It’s one of the first things new baristas learn: before making a pour-over, rinse the filter with hot water.
This is supposed to do two things:
- Remove any paper dust that might be imparting a papery taste to your brew.
- Preheat your dripper so that it absorbs less heat from your slurry, resulting in a higher total extraction.
But is it necessary?
In the process of finding the best filter for the Etkin Dripper, I started asking a different question:
Would we be better off not rinsing the filter?
When looking at the risk/rewards of rinsing a paper filter, it’s helpful to consider the filter itself. Paper coffee filters come in a variety of shapes and sizes ( for a deep dive that literally puts paper filters under the microscope, check out this article by Jonathan Gagne ). Depending on the weight of the paper, not to mention if it’s bleached or unbleached, rinsing your filter paper might be more or less necessary. The conventional logic is that thicker filters and unbleached filters require more thorough rinsing.
In the case of the standard basket coffee filters used by the Etkin Dripper, these tend to be lower weights of bleached paper, so already rinsing was having less of an effect.
Having been taught the importance of rinsing filters, I was surprised to learn one of my coffee heroes, Peter Giuliano, advocated skipping rinsing.
Giuliano mostly was speaking from a sustainability standpoint. Filtered drinking water is a finite resource. Heating water requires energy. Why waste resources doing something with minimal effect on cup quality? Giuliano argued the difference between a rinsed filter and an unrinsed filter was practically undetectable in the finished brew. The opinion would be echoed by James Hoffmann, who argues rinsing Aeropress filters makes an imperceptible difference compared to not rinsing.
What are the risks?
Beyond sustainability concerns, rinsing your filter raises the additional question, what if it harms your brew?
Here I am thinking of the standard basket coffee filters that are used by the Etkin Dripper, and practically any consumer autodrip machine. These filters tend to be very thin.
When rinsed, these filters tend to lose their shape and stick to the walls of the brew basket. This loss of airflow can cause the brew to choke. In the case of batch brewers, they can even collapse, causing coffee ground to get in the finished beverage.

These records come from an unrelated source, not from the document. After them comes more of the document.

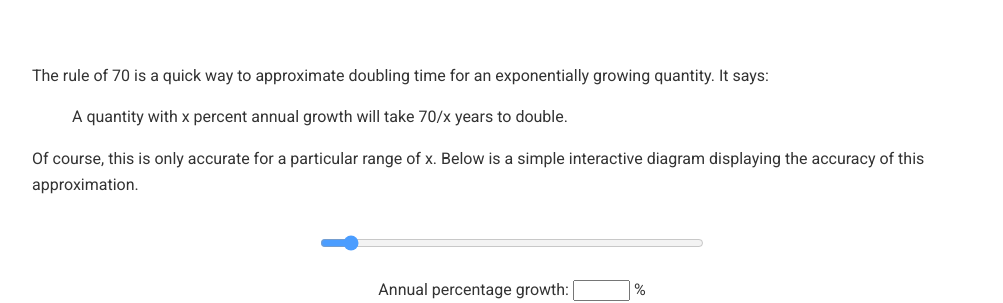
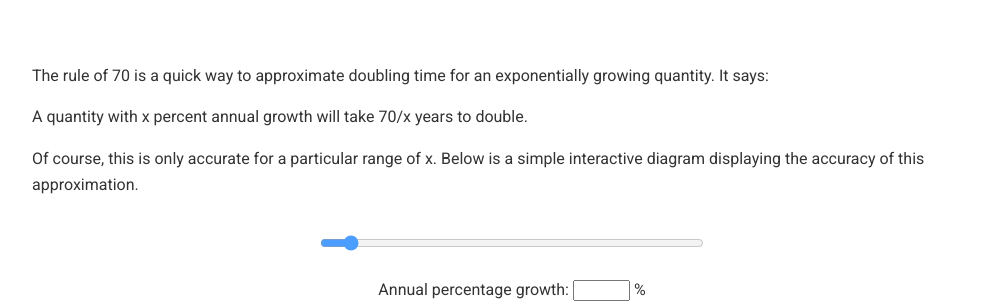
Before and after one commit to datainteractive/datainteractive.github.io, a Jekyll site: the page built from _posts/2019-06-30-the-rule-of-70.html, in a window 1280 px wide. Shown: the part 235-538 px from the top of the page, without its empty margins (128-1131 px from the left). Built offline with Jekyll 4.4.1, drawn with Linux system fonts in a browser that asks for light colours.

Commit message:
Update 2019-06-30-the-rule-of-70.html

```diff
--- a/_posts/2019-06-30-the-rule-of-70.html
+++ b/_posts/2019-06-30-the-rule-of-70.html
@@ -10,7 +10,7 @@ date: 2019-06-30
 <p>
 The rule of 70 is a quick way to approximate doubling time for an exponentially growing quantity. It says:
 
-  <blockquote>A quantity with x percent annual growth will take 70/x years to double.</blockquote>
+  <p class="indp">A quantity with x percent annual growth will take 70/x years to double.</p>
 
 Of course, this is only accurate for a particular range of x. Below is a simple interactive diagram displaying the accuracy of this approximation.
 </p>
```
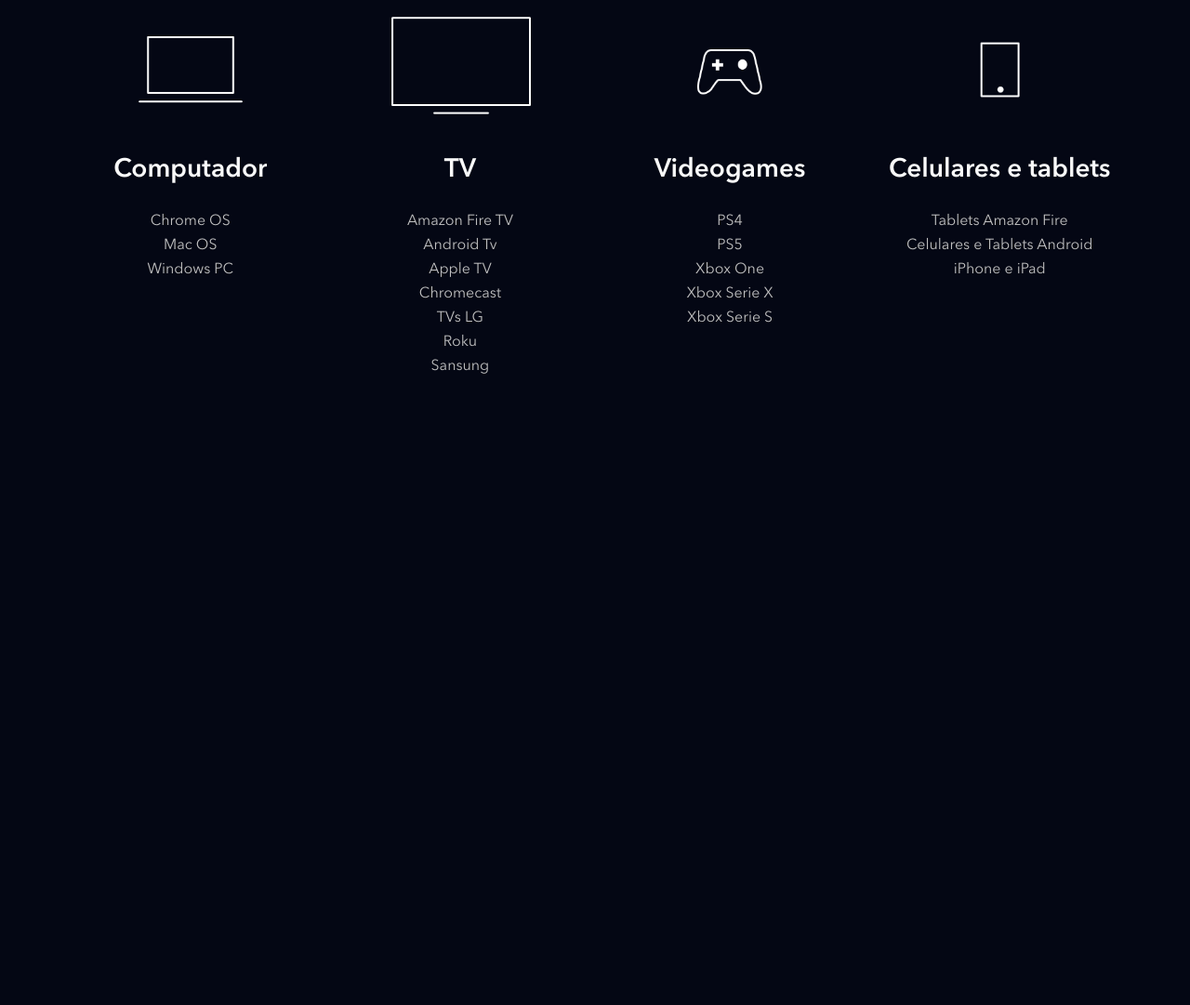
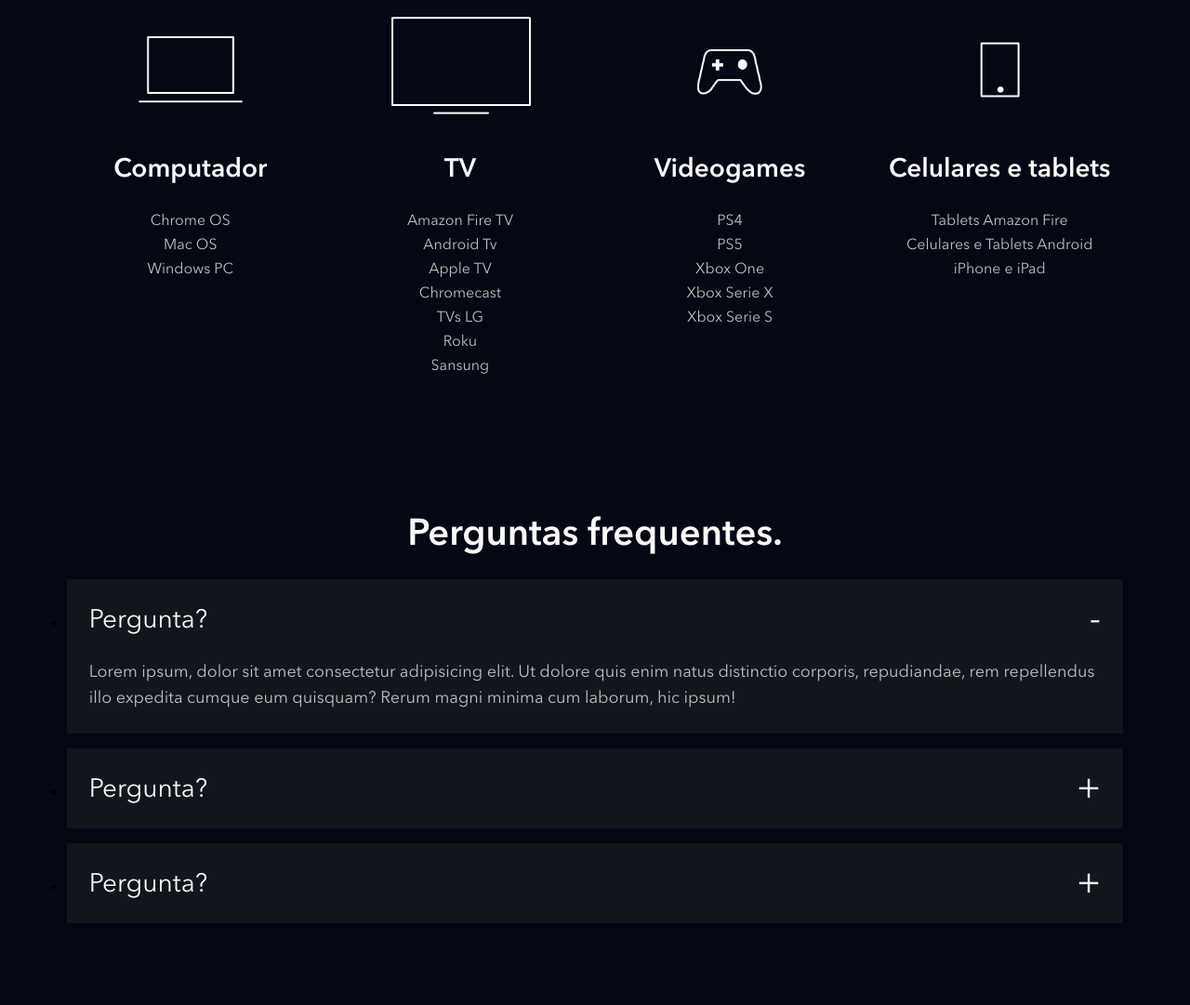
Before and after one commit to samuel-lino/clone_disney-, a website: page index.html in a window 1280 px wide. Shown: the part 3866-4947 px from the top of the page at 93% size. Before the commit the page ends 4343 px from the top, so only its background shows below. Drawn offline with nearby package versions, Linux system fonts and the light colour scheme; files that its build step writes are made by us from their sources; files whose address does not match are found by name.

Commit message:
criando o faq

```diff
--- a/index.html
+++ b/index.html
@@ -194,7 +194,35 @@
                 </ul>
             </li>
         </ul>
-
+    </section>
+    <section class="faq">
+        <h2 class="title">Perguntas frequentes.</h2>
+        <ul class="faq__questions">
+            <li class="faq__questions__item faq__questions__item--open">
+                <div class="faq__questions__item__question title--small" data-faq-selection>
+                    Pergunta?
+                </div>
+                <div class="faq__questions__item__answer text--big">
+                    Lorem ipsum, dolor sit amet consectetur adipisicing elit. Ut dolore quis enim natus distinctio corporis, repudiandae, rem repellendus illo expedita cumque eum quisquam? Rerum magni minima cum laborum, hic ipsum!
+                </div>
+            </li>
+            <li class="faq__questions__item">
+                <div class="faq__questions__item__question title--small" data-faq-selection>
+                    Pergunta?
+                </div>
+                <div class="faq__questions__item__answer text--big">
+                    Lorem ipsum, dolor sit amet consectetur adipisicing elit. Ut dolore quis enim natus distinctio corporis, repudiandae, rem repellendus illo expedita cumque eum quisquam? Rerum magni minima cum laborum, hic ipsum!
+                </div>
+            </li>
+            <li class="faq__questions__item">
+                <div class="faq__questions__item__question title--small" data-faq-selection>
+                    Pergunta?
+                </div>
+                <div class="faq__questions__item__answer text--big">
+                    Lorem ipsum, dolor sit amet consectetur adipisicing elit. Ut dolore quis enim natus distinctio corporis, repudiandae, rem repellendus illo expedita cumque eum quisquam? Rerum magni minima cum laborum, hic ipsum!
+                </div>
+            </li>
+        </ul>
     </section>
     <script src="./src/main.js"></script>
 </body>
--- a/src/main.js
+++ b/src/main.js
@@ -1,5 +1,6 @@
 document.addEventListener('DOMContentLoaded', function(){
     const buttons = document.querySelectorAll('[data-tab-button]');
+    const questions = document.querySelectorAll('[data-faq-selection]');
     buttons.forEach(button =>{
         button.addEventListener('click', function(){
             remove_classe_active();
@@ -9,7 +10,19 @@
             const new_display = document.querySelector(`[data-tab-id=${text_display}]`);// busca o display correspondente ao button
             new_display.classList.add('shows__list--active'); // adiciona a classe ativa
         })
-    })
+    });
+
+    questions.forEach(question=>{
+        question.addEventListener('click', function() {
+            const questionparent = question.parentElement
+            if(questionparent.classList.contains('faq__questions__item--open')){
+                questionparent.classList.remove('faq__questions__item--open');
+            }
+            else{
+                questionparent.classList.add('faq__questions__item--open');
+            }
+        });
+    });
 
     function remove_classe_active(){
         const atual = document.querySelector('.shows__tabs__button--active');//pega o button atual com a classe
--- /dev/null
+++ b/src/styles/_faq.scss
@@ -0,0 +1,59 @@
+
+.faq{
+    padding: 5.6vw;
+
+    h2{
+        text-align: center;
+        margin-bottom: 24px;
+    }
+
+    &__questions{
+
+        &__item{
+            background-color: #13151d;
+            margin-bottom: 16px;
+
+            &__question{
+                padding: 24px;
+                display: block;
+                cursor: pointer;
+                position: relative;
+
+                &::after{
+                    content: '+';
+                    position: absolute;
+                    display: flex;
+                    align-items: center;
+                    top: 0;
+                    right: 24px;
+                    height: 100%;
+                    font-size: 40px;
+
+                }
+            }
+            &__answer{
+                height: 0;
+                overflow: hidden;
+                padding: 0 24px;
+                transition: height, .5s ease;
+            }
+
+            &--open{
+
+                .faq__questions__item__answer{
+                    height: auto;
+                    padding-bottom: 24px;
+
+                    transition: height, .5s ease;
+                }
+
+                .faq__questions__item__question{
+                    &::after{
+                        content: '-';
+                    }
+                }
+
+            }
+        }
+    }
+}
--- a/src/styles/main.scss
+++ b/src/styles/main.scss
@@ -3,6 +3,7 @@
 @use 'shows';
 @use 'plans';
 @use 'dispositivos-favoritos';
+@use 'faq';
 
 @font-face{
     font-family: Avenir;
```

Given the potential risks and rewards, I’ve started not rinsing my filters when using the Etkin Dripper and I’ve never been happier with the results.
But what about heat loss?
When we’ve shown our friends in the coffee industry the Etkin Dripper the number one question we’ve received is about temperature stability. I plan on taking a deeper dive into slurry temperature in a future blog post, but now, suffice it to say the point of water temperature is extraction. You need energy to dissolve the soluble compounds.
If you achieved your target extraction and the coffee tastes good, then I’m not worried about slurry temperature.
Of course, you can preheat the Etkin Dripper with hot water before you put in the filter if you really want to— but most mornings I have a simpler solution:
I start brewing with 98° C water— which is technically slightly above SCA standards (92-96° C / 195-205° F) knowing that the dripper and the coffee is going to absorb some of that extra heat.
I’m hitting my target extractions. The coffee tastes great. Mission accomplished.
I know to a certain degree, it’s inevitable. Haters gonna hate. Baristas are going to rinse. But if you’re using a standard basket filter — the sort you can buy in any grocery store — we don’t recommend rinsing.
But don’t take our word for it. Test it for yourself and let us know the results via email or on Instagram.